__Information given__
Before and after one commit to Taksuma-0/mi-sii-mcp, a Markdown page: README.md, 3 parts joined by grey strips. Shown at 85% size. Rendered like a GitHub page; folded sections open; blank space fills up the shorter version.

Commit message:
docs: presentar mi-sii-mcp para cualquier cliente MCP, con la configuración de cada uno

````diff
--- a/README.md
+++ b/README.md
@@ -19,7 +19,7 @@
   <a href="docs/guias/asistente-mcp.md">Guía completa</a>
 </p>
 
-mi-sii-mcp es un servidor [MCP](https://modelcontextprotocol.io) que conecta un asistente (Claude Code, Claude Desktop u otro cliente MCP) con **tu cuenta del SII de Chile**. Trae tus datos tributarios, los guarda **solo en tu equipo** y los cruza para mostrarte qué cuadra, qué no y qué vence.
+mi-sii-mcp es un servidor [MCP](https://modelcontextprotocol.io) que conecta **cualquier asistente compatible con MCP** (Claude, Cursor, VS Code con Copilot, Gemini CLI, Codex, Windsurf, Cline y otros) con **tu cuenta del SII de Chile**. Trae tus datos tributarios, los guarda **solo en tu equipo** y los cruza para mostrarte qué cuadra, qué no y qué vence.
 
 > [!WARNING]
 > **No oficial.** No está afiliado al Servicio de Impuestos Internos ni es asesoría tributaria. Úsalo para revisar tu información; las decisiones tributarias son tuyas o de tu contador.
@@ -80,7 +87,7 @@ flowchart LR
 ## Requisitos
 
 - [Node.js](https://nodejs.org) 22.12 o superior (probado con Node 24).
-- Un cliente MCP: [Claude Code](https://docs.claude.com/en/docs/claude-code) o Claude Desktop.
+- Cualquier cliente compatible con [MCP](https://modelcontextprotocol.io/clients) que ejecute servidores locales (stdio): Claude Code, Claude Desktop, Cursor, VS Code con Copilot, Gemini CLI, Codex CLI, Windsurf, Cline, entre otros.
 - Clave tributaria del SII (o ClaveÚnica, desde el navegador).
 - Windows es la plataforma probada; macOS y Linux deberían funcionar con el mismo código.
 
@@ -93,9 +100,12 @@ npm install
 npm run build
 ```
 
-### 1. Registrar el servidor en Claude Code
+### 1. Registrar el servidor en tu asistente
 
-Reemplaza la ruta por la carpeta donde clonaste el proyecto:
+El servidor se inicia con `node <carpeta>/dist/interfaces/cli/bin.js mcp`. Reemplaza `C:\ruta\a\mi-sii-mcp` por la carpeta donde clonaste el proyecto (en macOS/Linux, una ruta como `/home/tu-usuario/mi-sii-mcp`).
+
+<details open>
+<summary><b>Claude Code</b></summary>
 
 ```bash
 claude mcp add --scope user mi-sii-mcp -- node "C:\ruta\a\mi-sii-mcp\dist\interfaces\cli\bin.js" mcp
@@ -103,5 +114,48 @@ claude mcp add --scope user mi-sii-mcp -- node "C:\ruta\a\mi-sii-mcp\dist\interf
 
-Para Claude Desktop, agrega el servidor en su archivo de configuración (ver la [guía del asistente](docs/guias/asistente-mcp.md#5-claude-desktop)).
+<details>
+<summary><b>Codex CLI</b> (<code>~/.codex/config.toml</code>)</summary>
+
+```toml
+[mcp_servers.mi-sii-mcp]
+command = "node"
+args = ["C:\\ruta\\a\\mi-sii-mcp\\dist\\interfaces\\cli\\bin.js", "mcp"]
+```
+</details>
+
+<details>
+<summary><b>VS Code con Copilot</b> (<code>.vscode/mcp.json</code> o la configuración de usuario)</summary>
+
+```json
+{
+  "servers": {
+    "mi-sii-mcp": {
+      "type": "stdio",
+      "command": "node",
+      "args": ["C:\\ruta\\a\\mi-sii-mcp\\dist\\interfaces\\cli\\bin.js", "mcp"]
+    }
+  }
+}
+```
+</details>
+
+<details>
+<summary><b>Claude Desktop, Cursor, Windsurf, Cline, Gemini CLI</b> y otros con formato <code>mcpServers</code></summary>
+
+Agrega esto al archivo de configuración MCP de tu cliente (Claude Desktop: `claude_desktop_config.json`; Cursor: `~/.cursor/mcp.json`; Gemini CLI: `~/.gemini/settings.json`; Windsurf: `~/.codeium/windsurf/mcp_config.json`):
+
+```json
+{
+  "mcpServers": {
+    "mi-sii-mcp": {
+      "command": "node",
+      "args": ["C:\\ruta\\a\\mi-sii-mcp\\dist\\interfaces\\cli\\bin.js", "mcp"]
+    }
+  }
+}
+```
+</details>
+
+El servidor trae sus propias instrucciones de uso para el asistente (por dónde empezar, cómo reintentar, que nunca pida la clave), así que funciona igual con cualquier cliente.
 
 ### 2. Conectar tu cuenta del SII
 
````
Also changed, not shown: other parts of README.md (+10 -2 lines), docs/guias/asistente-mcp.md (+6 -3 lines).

* * *

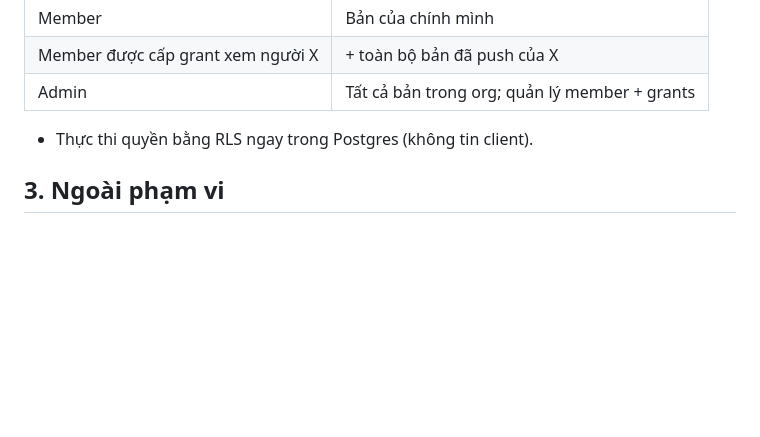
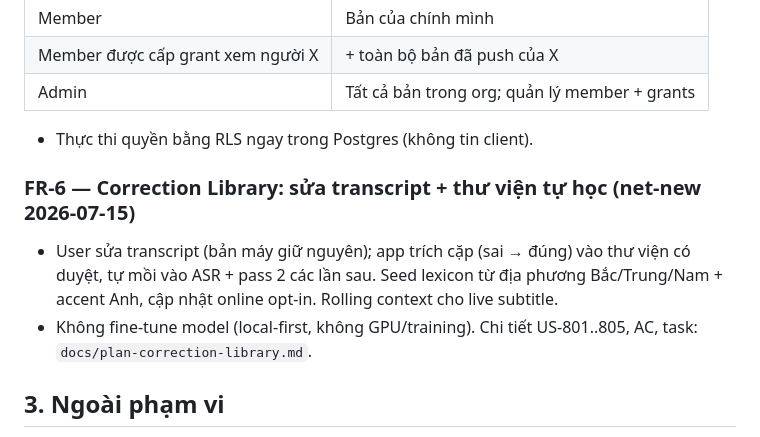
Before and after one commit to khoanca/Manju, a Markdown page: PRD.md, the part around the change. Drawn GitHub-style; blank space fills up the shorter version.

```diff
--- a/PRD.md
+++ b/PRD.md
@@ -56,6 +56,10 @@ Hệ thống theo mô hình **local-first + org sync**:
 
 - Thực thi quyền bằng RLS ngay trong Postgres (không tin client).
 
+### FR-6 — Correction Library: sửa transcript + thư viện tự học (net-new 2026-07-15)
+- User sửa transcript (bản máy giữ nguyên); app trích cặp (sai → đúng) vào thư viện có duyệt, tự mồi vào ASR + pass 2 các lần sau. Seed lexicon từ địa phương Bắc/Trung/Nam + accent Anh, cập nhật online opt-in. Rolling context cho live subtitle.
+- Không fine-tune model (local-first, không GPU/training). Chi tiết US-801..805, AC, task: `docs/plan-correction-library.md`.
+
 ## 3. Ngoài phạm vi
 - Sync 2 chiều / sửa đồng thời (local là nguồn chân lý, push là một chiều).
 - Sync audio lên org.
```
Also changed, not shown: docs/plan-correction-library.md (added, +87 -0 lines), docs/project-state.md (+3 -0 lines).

__Prompt__
In the material, find each line with the word "https" and list it.

__Result__
-mi-sii-mcp es un servidor [MCP](https://modelcontextprotocol.io) que conecta un asistente (Claude Code, Claude Desktop u otro cliente MCP) con **tu cuenta del SII de Chile**. Trae tus datos tributarios, los guarda **solo en tu equipo** y los cruza para mostrarte qué cuadra, qué no y qué vence.
+mi-sii-mcp es un servidor [MCP](https://modelcontextprotocol.io) que conecta **cualquier asistente compatible con MCP** (Claude, Cursor, VS Code con Copilot, Gemini CLI, Codex, Windsurf, Cline y otros) con **tu cuenta del SII de Chile**. Trae tus datos tributarios, los guarda **solo en tu equipo** y los cruza para mostrarte qué cuadra, qué no y qué vence.
 - [Node.js](https://nodejs.org) 22.12 o superior (probado con Node 24).
-- Un cliente MCP: [Claude Code](https://docs.claude.com/en/docs/claude-code) o Claude Desktop.
+- Cualquier cliente compatible con [MCP](https://modelcontextprotocol.io/clients) que ejecute servidores locales (stdio): Claude Code, Claude Desktop, Cursor, VS Code con Copilot, Gemini CLI, Codex CLI, Windsurf, Cline, entre otros.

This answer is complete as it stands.